> Assigned task: Write out the data again in full, exactly as it reads.

--- Records to process Enclosed Below ---

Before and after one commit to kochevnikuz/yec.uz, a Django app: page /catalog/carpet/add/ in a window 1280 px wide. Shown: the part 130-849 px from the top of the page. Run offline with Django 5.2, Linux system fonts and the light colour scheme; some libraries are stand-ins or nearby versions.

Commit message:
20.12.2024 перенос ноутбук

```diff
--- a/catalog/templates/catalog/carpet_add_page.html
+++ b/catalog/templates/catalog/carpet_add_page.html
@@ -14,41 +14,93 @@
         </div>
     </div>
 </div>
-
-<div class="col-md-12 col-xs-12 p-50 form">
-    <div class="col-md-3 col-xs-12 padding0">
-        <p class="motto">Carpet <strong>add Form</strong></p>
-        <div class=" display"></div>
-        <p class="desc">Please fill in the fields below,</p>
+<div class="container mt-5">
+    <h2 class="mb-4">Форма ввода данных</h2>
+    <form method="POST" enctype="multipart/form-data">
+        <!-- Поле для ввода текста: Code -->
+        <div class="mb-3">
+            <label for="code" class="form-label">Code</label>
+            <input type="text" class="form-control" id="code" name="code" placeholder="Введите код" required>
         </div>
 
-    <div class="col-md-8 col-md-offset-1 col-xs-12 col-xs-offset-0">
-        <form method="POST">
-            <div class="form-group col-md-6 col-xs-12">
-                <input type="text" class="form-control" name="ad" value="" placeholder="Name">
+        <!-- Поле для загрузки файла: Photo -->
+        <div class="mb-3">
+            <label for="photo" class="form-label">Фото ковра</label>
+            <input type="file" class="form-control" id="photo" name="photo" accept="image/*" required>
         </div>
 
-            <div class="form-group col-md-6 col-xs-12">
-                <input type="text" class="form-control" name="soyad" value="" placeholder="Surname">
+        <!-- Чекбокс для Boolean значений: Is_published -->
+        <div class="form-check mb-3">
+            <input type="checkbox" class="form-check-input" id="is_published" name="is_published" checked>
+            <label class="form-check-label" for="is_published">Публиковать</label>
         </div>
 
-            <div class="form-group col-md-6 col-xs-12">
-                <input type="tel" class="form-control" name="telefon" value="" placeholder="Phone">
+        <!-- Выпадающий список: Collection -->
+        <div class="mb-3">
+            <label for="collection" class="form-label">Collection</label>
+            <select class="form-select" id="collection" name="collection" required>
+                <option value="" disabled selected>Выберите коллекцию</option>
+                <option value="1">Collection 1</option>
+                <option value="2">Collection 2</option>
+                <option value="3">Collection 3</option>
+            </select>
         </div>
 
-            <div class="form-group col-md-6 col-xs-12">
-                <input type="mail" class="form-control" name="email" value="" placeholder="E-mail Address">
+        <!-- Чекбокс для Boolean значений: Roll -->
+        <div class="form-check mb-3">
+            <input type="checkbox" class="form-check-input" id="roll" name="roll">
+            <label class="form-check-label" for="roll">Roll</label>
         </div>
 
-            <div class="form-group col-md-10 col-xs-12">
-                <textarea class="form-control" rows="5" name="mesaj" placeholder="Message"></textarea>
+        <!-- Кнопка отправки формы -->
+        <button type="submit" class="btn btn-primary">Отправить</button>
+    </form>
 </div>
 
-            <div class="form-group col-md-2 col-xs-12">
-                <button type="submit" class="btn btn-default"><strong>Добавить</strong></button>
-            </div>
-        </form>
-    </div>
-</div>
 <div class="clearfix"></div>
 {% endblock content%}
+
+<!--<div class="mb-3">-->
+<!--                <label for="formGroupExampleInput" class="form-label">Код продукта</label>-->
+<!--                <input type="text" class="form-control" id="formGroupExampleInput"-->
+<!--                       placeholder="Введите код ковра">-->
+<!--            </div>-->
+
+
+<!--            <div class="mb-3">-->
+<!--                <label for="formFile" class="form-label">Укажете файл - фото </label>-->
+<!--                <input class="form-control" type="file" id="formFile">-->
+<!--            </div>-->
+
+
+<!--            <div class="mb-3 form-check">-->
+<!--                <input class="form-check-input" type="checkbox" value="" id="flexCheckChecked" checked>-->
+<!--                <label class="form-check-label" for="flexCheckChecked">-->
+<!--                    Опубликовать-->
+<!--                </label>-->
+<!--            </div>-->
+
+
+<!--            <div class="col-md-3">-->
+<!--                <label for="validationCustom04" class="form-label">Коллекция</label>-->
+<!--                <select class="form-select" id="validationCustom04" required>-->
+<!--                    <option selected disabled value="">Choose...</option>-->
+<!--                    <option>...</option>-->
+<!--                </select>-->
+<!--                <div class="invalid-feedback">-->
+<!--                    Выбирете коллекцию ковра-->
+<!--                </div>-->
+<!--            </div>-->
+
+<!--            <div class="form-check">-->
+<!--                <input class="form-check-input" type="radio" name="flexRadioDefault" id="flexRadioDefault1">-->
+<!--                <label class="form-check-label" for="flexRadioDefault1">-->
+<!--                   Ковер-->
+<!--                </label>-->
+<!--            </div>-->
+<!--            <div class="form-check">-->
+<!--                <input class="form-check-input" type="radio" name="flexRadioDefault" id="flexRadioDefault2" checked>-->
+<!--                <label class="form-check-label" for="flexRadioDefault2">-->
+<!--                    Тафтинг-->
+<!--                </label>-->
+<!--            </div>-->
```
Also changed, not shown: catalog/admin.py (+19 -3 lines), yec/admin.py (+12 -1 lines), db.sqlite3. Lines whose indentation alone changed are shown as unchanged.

--- End of Enclosed Records to process ---

> Output for this exercise:
Before and after one commit to kochevnikuz/yec.uz, a Django app: page /catalog/carpet/add/ in a window 1280 px wide. Shown: the part 130-849 px from the top of the page. Run offline with Django 5.2, Linux system fonts and the light colour scheme; some libraries are stand-ins or nearby versions.

Commit message:
20.12.2024 перенос ноутбук

```diff
--- a/catalog/templates/catalog/carpet_add_page.html
+++ b/catalog/templates/catalog/carpet_add_page.html
@@ -14,41 +14,93 @@
         </div>
     </div>
 </div>
-
-<div class="col-md-12 col-xs-12 p-50 form">
-    <div class="col-md-3 col-xs-12 padding0">
-        <p class="motto">Carpet <strong>add Form</strong></p>
-        <div class=" display"></div>
-        <p class="desc">Please fill in the fields below,</p>
+<div class="container mt-5">
+    <h2 class="mb-4">Форма ввода данных</h2>
+    <form method="POST" enctype="multipart/form-data">
+        <!-- Поле для ввода текста: Code -->
+        <div class="mb-3">
+            <label for="code" class="form-label">Code</label>
+            <input type="text" class="form-control" id="code" name="code" placeholder="Введите код" required>
         </div>
 
-    <div class="col-md-8 col-md-offset-1 col-xs-12 col-xs-offset-0">
-        <form method="POST">
-            <div class="form-group col-md-6 col-xs-12">
-                <input type="text" class="form-control" name="ad" value="" placeholder="Name">
+        <!-- Поле для загрузки файла: Photo -->
+        <div class="mb-3">
+            <label for="photo" class="form-label">Фото ковра</label>
+            <input type="file" class="form-control" id="photo" name="photo" accept="image/*" required>
         </div>
 
-            <div class="form-group col-md-6 col-xs-12">
-                <input type="text" class="form-control" name="soyad" value="" placeholder="Surname">
+        <!-- Чекбокс для Boolean значений: Is_published -->
+        <div class="form-check mb-3">
+            <input type="checkbox" class="form-check-input" id="is_published" name="is_published" checked>
+            <label class="form-check-label" for="is_published">Публиковать</label>
         </div>
 
-            <div class="form-group col-md-6 col-xs-12">
-                <input type="tel" class="form-control" name="telefon" value="" placeholder="Phone">
+        <!-- Выпадающий список: Collection -->
+        <div class="mb-3">
+            <label for="collection" class="form-label">Collection</label>
+            <select class="form-select" id="collection" name="collection" required>
+                <option value="" disabled selected>Выберите коллекцию</option>
+                <option value="1">Collection 1</option>
+                <option value="2">Collection 2</option>
+                <option value="3">Collection 3</option>
+            </select>
         </div>
 
-            <div class="form-group col-md-6 col-xs-12">
-                <input type="mail" class="form-control" name="email" value="" placeholder="E-mail Address">
+        <!-- Чекбокс для Boolean значений: Roll -->
+        <div class="form-check mb-3">
+            <input type="checkbox" class="form-check-input" id="roll" name="roll">
+            <label class="form-check-label" for="roll">Roll</label>
         </div>
 
-            <div class="form-group col-md-10 col-xs-12">
-                <textarea class="form-control" rows="5" name="mesaj" placeholder="Message"></textarea>
+        <!-- Кнопка отправки формы -->
+        <button type="submit" class="btn btn-primary">Отправить</button>
+    </form>
 </div>
 
-            <div class="form-group col-md-2 col-xs-12">
-                <button type="submit" class="btn btn-default"><strong>Добавить</strong></button>
-            </div>
-        </form>
-    </div>
-</div>
 <div class="clearfix"></div>
 {% endblock content%}
+
+<!--<div class="mb-3">-->
+<!--                <label for="formGroupExampleInput" class="form-label">Код продукта</label>-->
+<!--                <input type="text" class="form-control" id="formGroupExampleInput"-->
+<!--                       placeholder="Введите код ковра">-->
+<!--            </div>-->
+
+
+<!--            <div class="mb-3">-->
+<!--                <label for="formFile" class="form-label">Укажете файл - фото </label>-->
+<!--                <input class="form-control" type="file" id="formFile">-->
+<!--            </div>-->
+
+
+<!--            <div class="mb-3 form-check">-->
+<!--                <input class="form-check-input" type="checkbox" value="" id="flexCheckChecked" checked>-->
+<!--                <label class="form-check-label" for="flexCheckChecked">-->
+<!--                    Опубликовать-->
+<!--                </label>-->
+<!--            </div>-->
+
+
+<!--            <div class="col-md-3">-->
+<!--                <label for="validationCustom04" class="form-label">Коллекция</label>-->
+<!--                <select class="form-select" id="validationCustom04" required>-->
+<!--                    <option selected disabled value="">Choose...</option>-->
+<!--                    <option>...</option>-->
+<!--                </select>-->
+<!--                <div class="invalid-feedback">-->
+<!--                    Выбирете коллекцию ковра-->
+<!--                </div>-->
+<!--            </div>-->
+
+<!--            <div class="form-check">-->
+<!--                <input class="form-check-input" type="radio" name="flexRadioDefault" id="flexRadioDefault1">-->
+<!--                <label class="form-check-label" for="flexRadioDefault1">-->
+<!--                   Ковер-->
+<!--                </label>-->
+<!--            </div>-->
+<!--            <div class="form-check">-->
+<!--                <input class="form-check-input" type="radio" name="flexRadioDefault" id="flexRadioDefault2" checked>-->
+<!--                <label class="form-check-label" for="flexRadioDefault2">-->
+<!--                    Тафтинг-->
+<!--                </label>-->
+<!--            </div>-->
```
Also changed, not shown: catalog/admin.py (+19 -3 lines), yec/admin.py (+12 -1 lines), db.sqlite3. Lines whose indentation alone changed are shown as unchanged.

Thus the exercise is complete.